His father’s need to conquer the frustration with life as it was and not be a victim of comfort and stability reaffirmed Juñor’s mindset as being a dream chaser. Through this, Jûnor is, in Matthew’s words, one of the ‘most passionate and hungry people I ever met’ and his ability to ‘create his own lane’ distinctly sets him apart from other artists and rappers.

Juñor‘s own time to himself, behind closed doors, is as he describes ‘sacred to me.’ ‘I could lock myself away in a studio with headphones on and burn some incense and mix people’s tracks in a dark room.’

‘I enjoy meeting people, I enjoy seeing smiles on their faces… (though) I’m not always comfortable around talking to heaps of people… it’s not pure happiness.’

The adoration for his father and appreciation for the experiences that inevitably led him on a path of ‘chilled, psychedelic hip hop’ has largely impacted the message he hopes to convey through his music — for individuals ‘to not be boxed into a square, to treat others equally, and to be really free-minded and look beyond the norm.’

Among his many influences, Juñor dreams of a collaboration with rapper Kid Cudi. ‘Everything he’s ever touched is like absolute gold.’

With a diverse sound, Kid Cudi has largely molded much of Juñor’s artistry and style of music. His music has taught Juñor the valuable lesson to ‘stuff all these preconceptions of what rappers should be doing or what rap should sound like’ and to inevitably ‘make music that sounds nice and beautiful to me.’

To celebrate the launch and success of Juñor‘s EP Florescent Connections, REAL Music will be hosting a Warehouse Party on October 1, where hip-hop meets psychedelic trance. See details here. In keeping with the theme of Florescent Connections, the first shirt out of the REAL collaboration fashion line launch in October is to be designed through the use of psychedelic art. Juñor is also set to release another mix tape and announce an upcoming tour before the end of this year. In the words of Matthew Craig, when it comes to Juñor, simply ‘expect the unexpected.’

By Christiane Barro

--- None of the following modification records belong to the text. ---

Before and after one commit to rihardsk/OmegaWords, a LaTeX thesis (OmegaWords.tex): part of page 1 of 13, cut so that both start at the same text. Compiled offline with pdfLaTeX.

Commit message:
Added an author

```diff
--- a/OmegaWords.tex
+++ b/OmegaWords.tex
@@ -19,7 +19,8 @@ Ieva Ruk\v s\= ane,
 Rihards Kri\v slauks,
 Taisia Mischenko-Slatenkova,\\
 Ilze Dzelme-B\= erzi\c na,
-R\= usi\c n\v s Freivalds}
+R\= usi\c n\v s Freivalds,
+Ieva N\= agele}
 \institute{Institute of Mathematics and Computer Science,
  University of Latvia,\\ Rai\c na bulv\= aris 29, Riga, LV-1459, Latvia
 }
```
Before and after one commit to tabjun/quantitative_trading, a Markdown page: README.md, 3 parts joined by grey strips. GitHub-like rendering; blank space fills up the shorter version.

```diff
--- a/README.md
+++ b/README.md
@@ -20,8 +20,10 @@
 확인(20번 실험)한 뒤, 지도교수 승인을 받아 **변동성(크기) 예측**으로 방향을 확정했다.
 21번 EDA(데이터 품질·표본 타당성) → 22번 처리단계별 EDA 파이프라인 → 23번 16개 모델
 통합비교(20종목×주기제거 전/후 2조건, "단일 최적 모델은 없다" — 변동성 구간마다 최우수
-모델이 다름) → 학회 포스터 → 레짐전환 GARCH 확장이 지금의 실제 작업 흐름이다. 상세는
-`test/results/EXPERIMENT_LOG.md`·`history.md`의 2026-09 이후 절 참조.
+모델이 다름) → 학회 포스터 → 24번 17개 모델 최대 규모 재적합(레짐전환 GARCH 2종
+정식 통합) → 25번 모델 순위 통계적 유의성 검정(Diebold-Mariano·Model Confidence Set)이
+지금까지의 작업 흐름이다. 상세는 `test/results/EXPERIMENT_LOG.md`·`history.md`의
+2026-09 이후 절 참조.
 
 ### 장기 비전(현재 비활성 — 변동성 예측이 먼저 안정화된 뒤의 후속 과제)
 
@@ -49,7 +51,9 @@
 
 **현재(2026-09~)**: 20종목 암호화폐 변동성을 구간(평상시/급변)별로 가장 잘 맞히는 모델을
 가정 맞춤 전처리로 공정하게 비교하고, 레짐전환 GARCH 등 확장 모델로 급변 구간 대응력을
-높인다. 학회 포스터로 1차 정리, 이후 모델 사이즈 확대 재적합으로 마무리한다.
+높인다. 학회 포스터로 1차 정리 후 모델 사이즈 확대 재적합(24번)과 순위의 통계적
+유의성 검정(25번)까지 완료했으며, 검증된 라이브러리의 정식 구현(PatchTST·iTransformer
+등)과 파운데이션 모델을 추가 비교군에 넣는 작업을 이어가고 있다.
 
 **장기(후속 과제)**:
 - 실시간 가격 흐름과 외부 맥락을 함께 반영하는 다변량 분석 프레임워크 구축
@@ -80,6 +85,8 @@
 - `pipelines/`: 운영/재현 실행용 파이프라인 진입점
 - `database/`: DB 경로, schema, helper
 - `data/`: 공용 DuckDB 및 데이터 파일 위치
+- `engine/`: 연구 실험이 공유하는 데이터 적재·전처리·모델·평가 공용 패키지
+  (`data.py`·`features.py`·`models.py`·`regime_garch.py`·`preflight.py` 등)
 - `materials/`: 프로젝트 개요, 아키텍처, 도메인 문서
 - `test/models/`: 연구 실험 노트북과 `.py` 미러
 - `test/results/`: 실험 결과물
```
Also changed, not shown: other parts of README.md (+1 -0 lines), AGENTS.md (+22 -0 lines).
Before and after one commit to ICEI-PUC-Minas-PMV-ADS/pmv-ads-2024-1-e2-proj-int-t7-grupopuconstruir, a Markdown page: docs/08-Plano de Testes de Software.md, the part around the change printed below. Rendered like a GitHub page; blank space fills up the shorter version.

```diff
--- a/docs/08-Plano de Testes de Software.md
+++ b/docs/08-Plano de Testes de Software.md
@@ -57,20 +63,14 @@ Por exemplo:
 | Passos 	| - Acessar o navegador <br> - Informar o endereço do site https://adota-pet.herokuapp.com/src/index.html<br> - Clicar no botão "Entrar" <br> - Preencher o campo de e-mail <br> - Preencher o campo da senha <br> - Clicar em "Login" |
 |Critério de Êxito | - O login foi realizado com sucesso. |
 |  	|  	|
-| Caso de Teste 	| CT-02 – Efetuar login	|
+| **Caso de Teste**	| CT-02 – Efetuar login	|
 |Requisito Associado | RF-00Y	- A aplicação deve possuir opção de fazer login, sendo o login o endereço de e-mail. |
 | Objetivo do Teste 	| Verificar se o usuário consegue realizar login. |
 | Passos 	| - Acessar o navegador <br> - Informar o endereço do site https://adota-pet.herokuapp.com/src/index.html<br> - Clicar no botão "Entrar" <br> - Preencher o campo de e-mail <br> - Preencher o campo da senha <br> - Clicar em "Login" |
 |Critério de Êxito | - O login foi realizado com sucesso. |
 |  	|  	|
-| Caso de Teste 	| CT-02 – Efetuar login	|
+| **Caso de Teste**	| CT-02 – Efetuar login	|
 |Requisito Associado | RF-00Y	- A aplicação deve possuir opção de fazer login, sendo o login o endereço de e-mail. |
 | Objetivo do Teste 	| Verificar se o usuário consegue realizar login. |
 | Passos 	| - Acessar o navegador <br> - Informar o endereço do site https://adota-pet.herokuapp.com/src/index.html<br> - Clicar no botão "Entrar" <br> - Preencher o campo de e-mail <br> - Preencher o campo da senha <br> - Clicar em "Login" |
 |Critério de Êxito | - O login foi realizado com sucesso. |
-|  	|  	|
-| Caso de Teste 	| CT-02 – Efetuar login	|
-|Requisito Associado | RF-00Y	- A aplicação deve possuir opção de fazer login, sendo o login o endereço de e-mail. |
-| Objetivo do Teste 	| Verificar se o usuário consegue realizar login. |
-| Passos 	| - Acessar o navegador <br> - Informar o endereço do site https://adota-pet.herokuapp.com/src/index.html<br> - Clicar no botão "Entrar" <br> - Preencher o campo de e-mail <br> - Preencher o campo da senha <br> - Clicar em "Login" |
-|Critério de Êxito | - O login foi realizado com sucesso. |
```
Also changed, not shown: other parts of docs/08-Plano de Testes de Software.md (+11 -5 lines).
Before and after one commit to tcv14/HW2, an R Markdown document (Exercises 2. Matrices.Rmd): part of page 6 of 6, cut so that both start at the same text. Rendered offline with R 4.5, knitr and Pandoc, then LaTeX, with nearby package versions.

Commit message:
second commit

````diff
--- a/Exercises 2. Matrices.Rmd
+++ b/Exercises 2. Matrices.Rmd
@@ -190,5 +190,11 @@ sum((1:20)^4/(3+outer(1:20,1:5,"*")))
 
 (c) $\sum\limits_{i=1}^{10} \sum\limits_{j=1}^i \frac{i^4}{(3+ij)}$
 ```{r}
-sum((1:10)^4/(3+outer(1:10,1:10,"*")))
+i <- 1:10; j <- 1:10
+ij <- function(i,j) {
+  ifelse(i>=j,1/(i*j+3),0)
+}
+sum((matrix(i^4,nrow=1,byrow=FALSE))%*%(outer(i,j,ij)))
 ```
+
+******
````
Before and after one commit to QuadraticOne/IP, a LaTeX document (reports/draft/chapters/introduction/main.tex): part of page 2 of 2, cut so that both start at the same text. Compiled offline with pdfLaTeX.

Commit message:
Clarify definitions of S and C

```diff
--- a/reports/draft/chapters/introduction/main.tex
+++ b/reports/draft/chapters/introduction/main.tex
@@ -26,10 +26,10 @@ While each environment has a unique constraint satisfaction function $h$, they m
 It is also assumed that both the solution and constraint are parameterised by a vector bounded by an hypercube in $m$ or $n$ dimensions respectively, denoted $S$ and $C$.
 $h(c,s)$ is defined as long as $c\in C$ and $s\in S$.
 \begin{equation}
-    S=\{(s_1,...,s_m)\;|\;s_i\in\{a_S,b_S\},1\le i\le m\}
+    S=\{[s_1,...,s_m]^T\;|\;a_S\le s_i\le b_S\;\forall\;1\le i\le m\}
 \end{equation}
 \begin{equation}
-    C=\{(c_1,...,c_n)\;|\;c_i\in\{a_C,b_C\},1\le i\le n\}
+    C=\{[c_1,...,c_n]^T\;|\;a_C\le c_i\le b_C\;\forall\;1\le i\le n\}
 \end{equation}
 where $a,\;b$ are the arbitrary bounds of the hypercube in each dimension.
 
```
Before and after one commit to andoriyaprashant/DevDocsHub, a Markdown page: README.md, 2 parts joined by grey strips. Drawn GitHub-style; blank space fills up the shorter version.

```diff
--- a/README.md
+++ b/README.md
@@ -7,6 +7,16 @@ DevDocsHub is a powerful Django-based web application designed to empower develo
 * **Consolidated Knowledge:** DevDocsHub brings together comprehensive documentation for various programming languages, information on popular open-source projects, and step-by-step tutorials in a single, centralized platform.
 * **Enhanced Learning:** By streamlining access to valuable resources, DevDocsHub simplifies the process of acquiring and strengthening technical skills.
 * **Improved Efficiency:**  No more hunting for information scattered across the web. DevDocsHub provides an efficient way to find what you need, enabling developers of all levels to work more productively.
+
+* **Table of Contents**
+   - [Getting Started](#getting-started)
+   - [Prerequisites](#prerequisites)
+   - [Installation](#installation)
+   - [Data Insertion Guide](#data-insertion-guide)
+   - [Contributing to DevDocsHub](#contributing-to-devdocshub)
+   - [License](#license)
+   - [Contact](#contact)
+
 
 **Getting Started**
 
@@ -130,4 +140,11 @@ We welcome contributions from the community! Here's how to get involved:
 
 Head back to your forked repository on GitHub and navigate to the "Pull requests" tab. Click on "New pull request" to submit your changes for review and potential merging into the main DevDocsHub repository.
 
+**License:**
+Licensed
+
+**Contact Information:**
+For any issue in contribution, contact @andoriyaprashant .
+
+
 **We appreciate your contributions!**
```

Christiane Barro is currently a journalism student at Monash University also majoring in International Relations. She is a passionate writer and has freelanced for Mojo News and The Dot Point. Twitter @BarroChristiane.